#### ASSIGNMENT:
Leave out the pictures and repeat the entries below verbatim.

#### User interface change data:
--- START ---

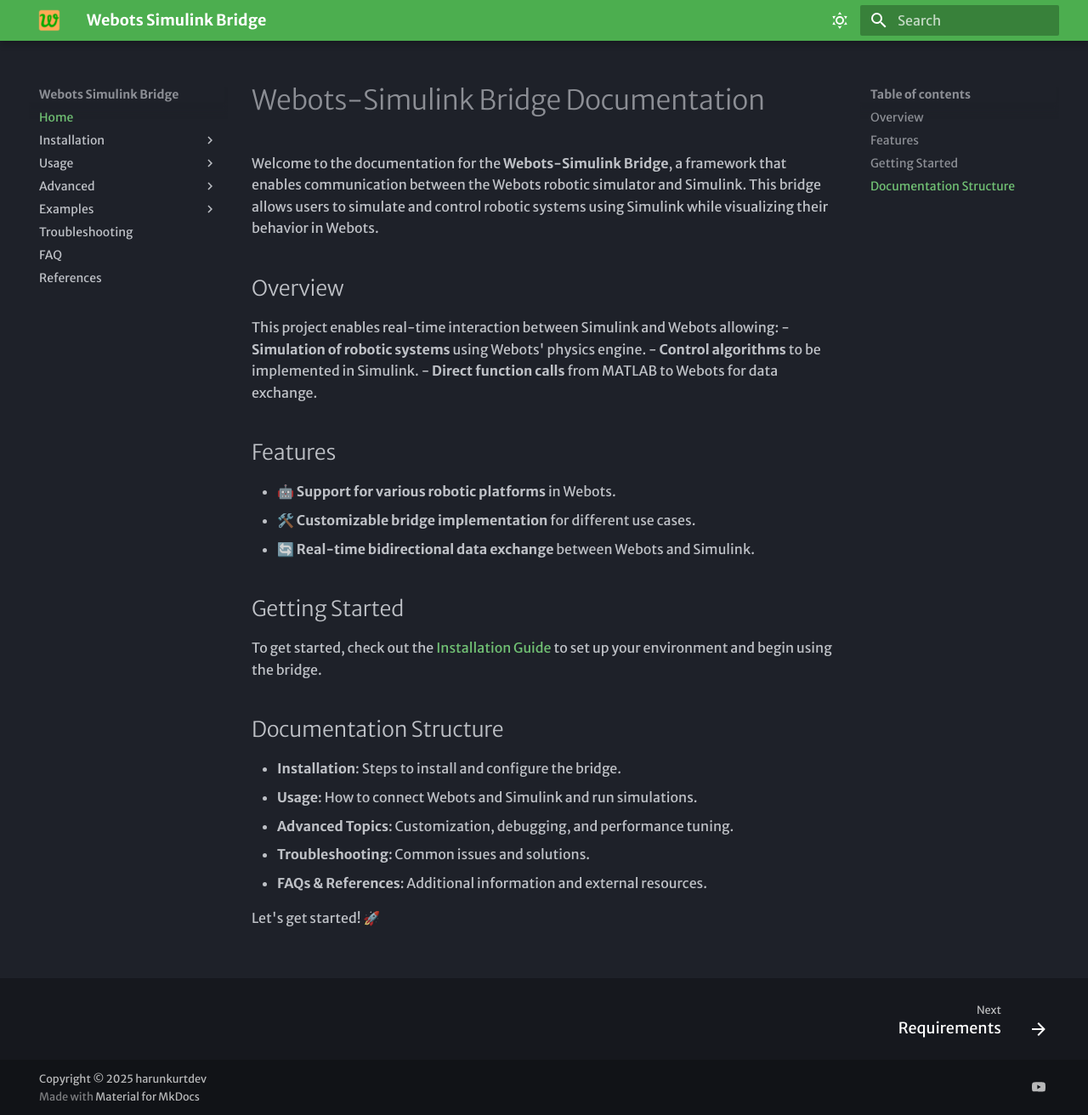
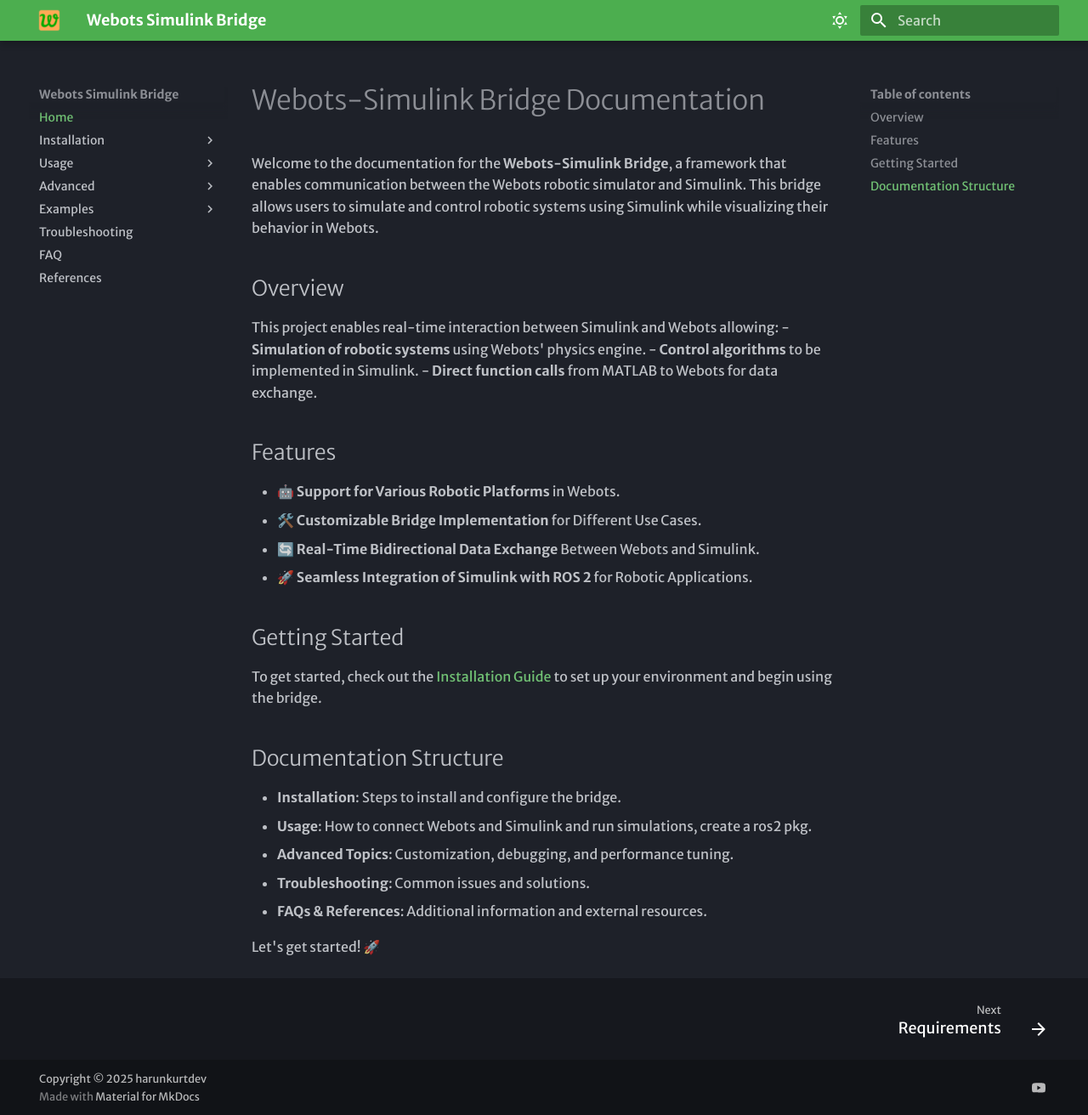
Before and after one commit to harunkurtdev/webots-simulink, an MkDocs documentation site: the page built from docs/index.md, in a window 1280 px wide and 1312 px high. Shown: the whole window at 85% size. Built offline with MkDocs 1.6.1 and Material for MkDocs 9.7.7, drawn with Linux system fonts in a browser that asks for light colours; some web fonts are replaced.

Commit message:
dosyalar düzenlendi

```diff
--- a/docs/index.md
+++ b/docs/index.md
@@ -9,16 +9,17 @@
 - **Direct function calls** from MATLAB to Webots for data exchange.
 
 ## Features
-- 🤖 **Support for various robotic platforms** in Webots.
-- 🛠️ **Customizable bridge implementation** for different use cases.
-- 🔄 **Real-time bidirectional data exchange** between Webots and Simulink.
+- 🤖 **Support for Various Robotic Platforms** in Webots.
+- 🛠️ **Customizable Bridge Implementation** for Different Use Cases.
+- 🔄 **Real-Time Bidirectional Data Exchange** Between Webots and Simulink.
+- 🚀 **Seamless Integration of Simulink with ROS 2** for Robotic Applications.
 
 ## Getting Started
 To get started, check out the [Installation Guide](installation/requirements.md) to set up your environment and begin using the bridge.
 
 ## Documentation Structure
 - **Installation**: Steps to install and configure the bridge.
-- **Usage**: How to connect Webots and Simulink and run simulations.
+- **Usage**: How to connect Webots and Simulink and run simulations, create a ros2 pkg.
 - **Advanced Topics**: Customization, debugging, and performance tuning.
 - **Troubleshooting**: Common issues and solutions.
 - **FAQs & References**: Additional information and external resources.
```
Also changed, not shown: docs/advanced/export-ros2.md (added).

--- END ---

#### THE COMPLETED TASK:
Before and after one commit to harunkurtdev/webots-simulink, an MkDocs documentation site: the page built from docs/index.md, in a window 1280 px wide and 1312 px high. Shown: the whole window at 85% size. Built offline with MkDocs 1.6.1 and Material for MkDocs 9.7.7, drawn with Linux system fonts in a browser that asks for light colours; some web fonts are replaced.

Commit message:
dosyalar düzenlendi

```diff
--- a/docs/index.md
+++ b/docs/index.md
@@ -9,16 +9,17 @@
 - **Direct function calls** from MATLAB to Webots for data exchange.
 
 ## Features
-- 🤖 **Support for various robotic platforms** in Webots.
-- 🛠️ **Customizable bridge implementation** for different use cases.
-- 🔄 **Real-time bidirectional data exchange** between Webots and Simulink.
+- 🤖 **Support for Various Robotic Platforms** in Webots.
+- 🛠️ **Customizable Bridge Implementation** for Different Use Cases.
+- 🔄 **Real-Time Bidirectional Data Exchange** Between Webots and Simulink.
+- 🚀 **Seamless Integration of Simulink with ROS 2** for Robotic Applications.
 
 ## Getting Started
 To get started, check out the [Installation Guide](installation/requirements.md) to set up your environment and begin using the bridge.
 
 ## Documentation Structure
 - **Installation**: Steps to install and configure the bridge.
-- **Usage**: How to connect Webots and Simulink and run simulations.
+- **Usage**: How to connect Webots and Simulink and run simulations, create a ros2 pkg.
 - **Advanced Topics**: Customization, debugging, and performance tuning.
 - **Troubleshooting**: Common issues and solutions.
 - **FAQs & References**: Additional information and external resources.
```
Also changed, not shown: docs/advanced/export-ros2.md (added).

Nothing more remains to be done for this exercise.